(which became the Appellate Section of the Civil Division in 1953)
Staff Attorney (1948-1957)
Assistant Chief of the Appellate Section (1957-1960)
Chief of the Appellate Section (1960-1980)
Department of Justice Coordinator of Iranian Asset Litigation (1979-1980)
Pro Bono Mediator D.C. Court of Appeals
1989 – 2008
Antioch Law School (now UDC Law School)
Adjunct Professor (1973 – 1981)
Georgetown University Law Center
Adjunct Professor (1976)
Barnett, Alagia & Carey
Of Counsel (1980 – 1983)
Benjamin Cardozo School of Law
Board of Directors 1979-1983
Pro Bono Representative of veterans before the Court of Veterans Appeals
(1986 – 2004)
Awards: Justice Thomas C. Clark Award
D.C. Federal Bar Association (1973)
Department of Justice Attorney General’s Award for Distinguished Service
Distinguished Lecturer in Law
Antioch Law School ( c. 1973)
Judith S. Feigin
Retired, U. S. Department of Justice
Member, New York and California Bars
Legal Historian, Office of Special Investigations, Department of Justice
SeDt. 1999 – Mav 2005
Reviewed tens of thousands of documents and interviewed dozens ofpeople to ohain detailed history
of the Office of Special Investigations; wrote 600+ page report on U.S. efforts to identify, investigate,
denaturalize and deport individuals who took part in Nazi-sponsored acts of persecution
Deputy Chief, Department of Justice Campaign Finance Task Force Sept. 1997-Sept. 1999
Met weekly with the Attorney General, Deputy Attorney General and other senior DOJ officials;
helped supervise approximately two dozen investigations; coordinated with U.S. Attorneys offices
on Task Force issues
Counsel to the Director, Executive Office for US. Attorneys
Ethics contact for Assistant U.S. Attorneys nationwide; helped establish electronic briefbank; worked
with the Attorney General’s Advisory Committee to review and revise policies within the Justice
Assistant U.S. Attorney, Southern District of California
Helped develop and revamp office policies and strategies; assisted U.S. Attorney in his work as head
of the Southwest Border Council and the Attorney General’s Special Representative for Southwest
Jan. 1997-Sept. 1997
Senior Legal Counsel & Special Assistant to the U.S. Attorney Jan. 1994- Jan. 1997

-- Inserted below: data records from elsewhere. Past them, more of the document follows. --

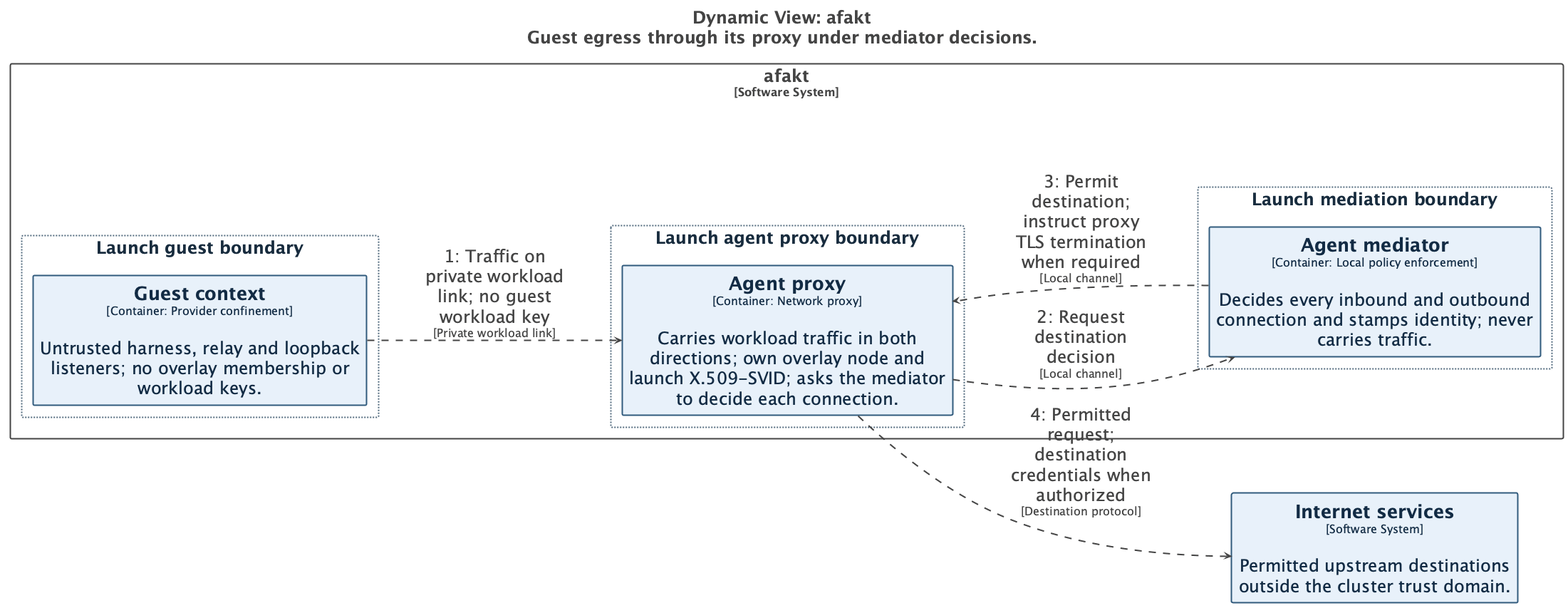
Earlier version of the PlantUML export docs/diagrams/structurizr-network-flow-internet.png (tbhb-dev/afakt). Its source is kept beside it as docs/diagrams/structurizr-network-flow-internet.puml.
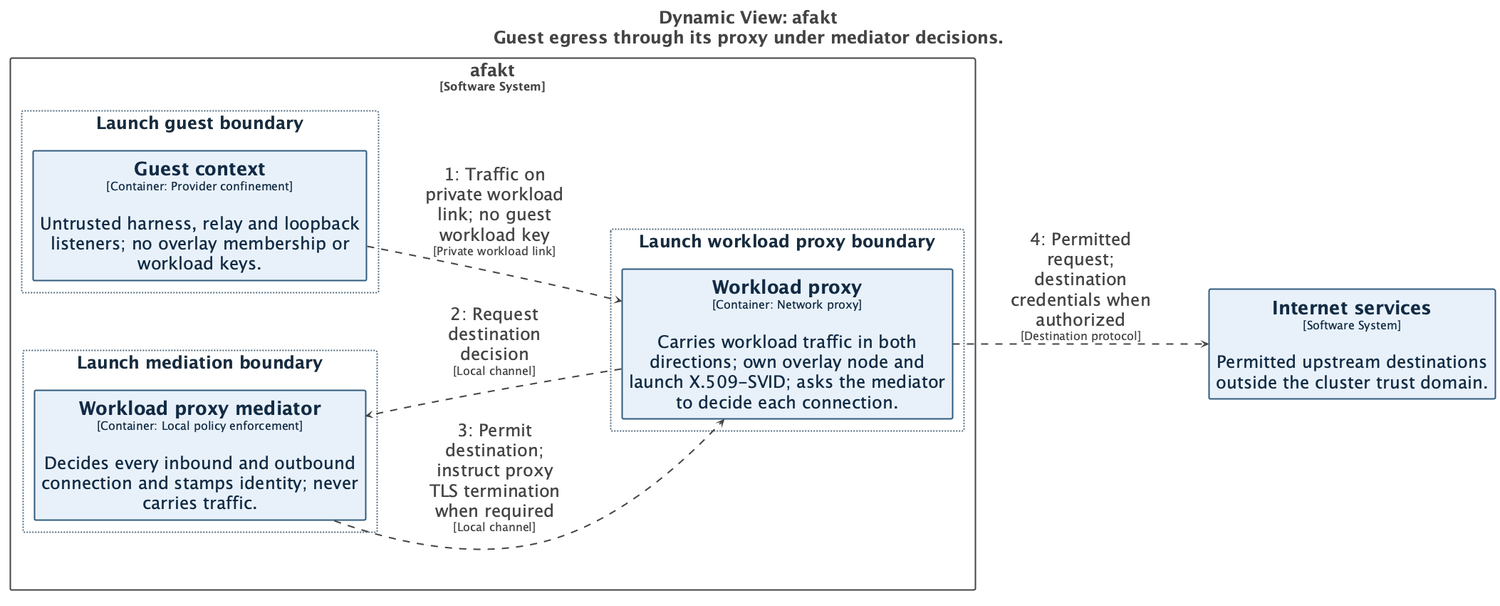
The same diagram one commit later.

What changed in the source:
```diff
@@ -49,17 +49,6 @@
     HorizontalAlignment: center;
     Shadowing: 0;
   }
-  // Launch agent proxy boundary
-  .Group-TGF1bmNoIGFnZW50IHByb3h5IGJvdW5kYXJ5 {
-    BackgroundColor: #ffffff;
-    LineColor: #536b7e;
-    LineStyle: 2-2;
-    LineThickness: 2;
-    FontColor: #182c3e;
-    FontSize: 24;
-    HorizontalAlignment: center;
-    Shadowing: 0;
-  }
   // Launch guest boundary
   .Group-TGF1bmNoIGd1ZXN0IGJvdW5kYXJ5 {
     BackgroundColor: #ffffff;
@@ -82,28 +71,39 @@
     HorizontalAlignment: center;
     Shadowing: 0;
   }
+  // Launch workload proxy boundary
+  .Group-TGF1bmNoIHdvcmtsb2FkIHByb3h5IGJvdW5kYXJ5 {
+    BackgroundColor: #ffffff;
+    LineColor: #536b7e;
+    LineStyle: 2-2;
+    LineThickness: 2;
+    FontColor: #182c3e;
+    FontSize: 24;
+    HorizontalAlignment: center;
+    Shadowing: 0;
+  }
 </style>
 
 rectangle "afakt\n<size:16>[Software System]</size>" <<Boundary-YWZha3Q=>> {
-  rectangle "Launch agent proxy boundary" <<Group-TGF1bmNoIGFnZW50IHByb3h5IGJvdW5kYXJ5>> as group3 {
-    rectangle "==Agent proxy\n<size:16>[Container: Network proxy]</size>\n\nCarries workload traffic in both directions; own overlay node and launch X.509-SVID; asks the mediator to decide each connection." <<Element-RWxlbWVudCxUb3BvbG9neQ==>> as afakt.Agentproxy
-  }
-
-  rectangle "Launch guest boundary" <<Group-TGF1bmNoIGd1ZXN0IGJvdW5kYXJ5>> as group4 {
+  rectangle "Launch guest boundary" <<Group-TGF1bmNoIGd1ZXN0IGJvdW5kYXJ5>> as group3 {
     rectangle "==Guest context\n<size:16>[Container: Provider confinement]</size>\n\nUntrusted harness, relay and loopback listeners; no overlay membership or workload keys." <<Element-RWxlbWVudCxUb3BvbG9neQ==>> as afakt.Guestcontext
   }
 
-  rectangle "Launch mediation boundary" <<Group-TGF1bmNoIG1lZGlhdGlvbiBib3VuZGFyeQ==>> as group5 {
-    rectangle "==Agent mediator\n<size:16>[Container: Local policy enforcement]</size>\n\nDecides every inbound and outbound connection and stamps identity; never carries traffic." <<Element-RWxlbWVudCxUb3BvbG9neQ==>> as afakt.Agentmediator
+  rectangle "Launch mediation boundary" <<Group-TGF1bmNoIG1lZGlhdGlvbiBib3VuZGFyeQ==>> as group4 {
+    rectangle "==Workload proxy mediator\n<size:16>[Container: Local policy enforcement]</size>\n\nDecides every inbound and outbound connection and stamps identity; never carries traffic." <<Element-RWxlbWVudCxUb3BvbG9neQ==>> as afakt.Workloadproxymediator
+  }
+
+  rectangle "Launch workload proxy boundary" <<Group-TGF1bmNoIHdvcmtsb2FkIHByb3h5IGJvdW5kYXJ5>> as group5 {
+    rectangle "==Workload proxy\n<size:16>[Container: Network proxy]</size>\n\nCarries workload traffic in both directions; own overlay node and launch X.509-SVID; asks the mediator to decide each connection." <<Element-RWxlbWVudCxUb3BvbG9neQ==>> as afakt.Workloadproxy
   }
 
 }
 
 rectangle "==Internet services\n<size:16>[Software System]</size>\n\nPermitted upstream destinations outside the cluster trust domain." <<Element-RWxlbWVudCxUb3BvbG9neQ==>> as Internetservices
 
-afakt.Guestcontext --> afakt.Agentproxy <<Relationship-UmVsYXRpb25zaGlw>> : "1: Traffic on private workload link; no guest workload key\n<size:16>[Private workload link]</size>"
-afakt.Agentproxy --> afakt.Agentmediator <<Relationship-UmVsYXRpb25zaGlw>> : "2: Request destination decision\n<size:16>[Local channel]</size>"
-afakt.Agentmediator --> afakt.Agentproxy <<Relationship-UmVsYXRpb25zaGlw>> : "3: Permit destination; instruct proxy TLS termination when required\n<size:16>[Local channel]</size>"
-afakt.Agentproxy --> Internetservices <<Relationship-UmVsYXRpb25zaGlw>> : "4: Permitted request; destination credentials when authorized\n<size:16>[Destination protocol]</size>"
+afakt.Guestcontext --> afakt.Workloadproxy <<Relationship-UmVsYXRpb25zaGlw>> : "1: Traffic on private workload link; no guest workload key\n<size:16>[Private workload link]</size>"
+afakt.Workloadproxy --> afakt.Workloadproxymediator <<Relationship-UmVsYXRpb25zaGlw>> : "2: Request destination decision\n<size:16>[Local channel]</size>"
+afakt.Workloadproxymediator --> afakt.Workloadproxy <<Relationship-UmVsYXRpb25zaGlw>> : "3: Permit destination; instruct proxy TLS termination when required\n<size:16>[Local channel]</size>"
+afakt.Workloadproxy --> Internetservices <<Relationship-UmVsYXRpb25zaGlw>> : "4: Permitted request; destination credentials when authorized\n<size:16>[Destination protocol]</size>"
 
 @enduml
```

Appellate Attorney (1 1 years); Trial Counsel (4% years) Sept. 1978-Jan. 1994
Appellate Attorney, Department of Justice, Civil Division July 197 1 – May 1978
Briefed and argued cases in all federal Circuit courts

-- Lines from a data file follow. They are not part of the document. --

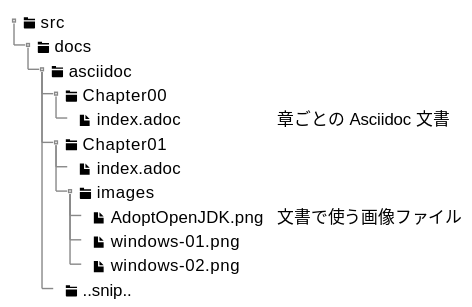
Before: docs/Chapter02/images/directory-structure-2.svg, a diagram exported from PlantUML (h1romas4/asciidoctor-gradle-template). Its source is kept beside it as src/docs/asciidoc/Chapter02/puml/directory-structure-2.puml.
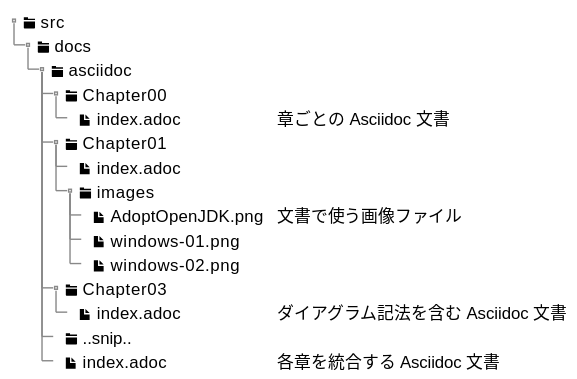
After the commit.

The edit, as a diff of the source:
```diff
@@ -12,7 +12,10 @@
  ++++++ <&file> AdoptOpenJDK.png | 文書で使う画像ファイル
  ++++++ <&file> windows-01.png
  ++++++ <&file> windows-02.png
+ ++++ <&folder> Chapter03
+ +++++ <&file> index.adoc        | ダイアグラム記法を含む Asciidoc 文書
  ++++ <&folder> ..snip..
+ ++++ <&file> index.adoc         | 各章を統合する Asciidoc 文書
 }
 }
 @endsalt
```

Associate, Rosenman & Colin (New York) Aug. 1970-May 197 1
The Rule of Law at the Margin: Reinventing – Prosecution Policy in the Southern District of California,
12 Geo. Immigr. L.J. 285 (1998) (co-authored with Alan D. Bersin, U.S. Attorney, Southern District
Comment, Right to Counsel – Alleged Incompetent Held Entitled to Counsel at Civil Commitment
Hearing, 43 N.Y.U.L. Rev. 1004 (1968)
Columns in the Los Angeles Times, The Sun Diego Union-Tribune, the Sun Diego Daily Transcript
New York University School of Law
Member of Law Review
Newman Scholarship for Achievement
Barnard College B.A. 1967
HOLLANDER FAMILY TREE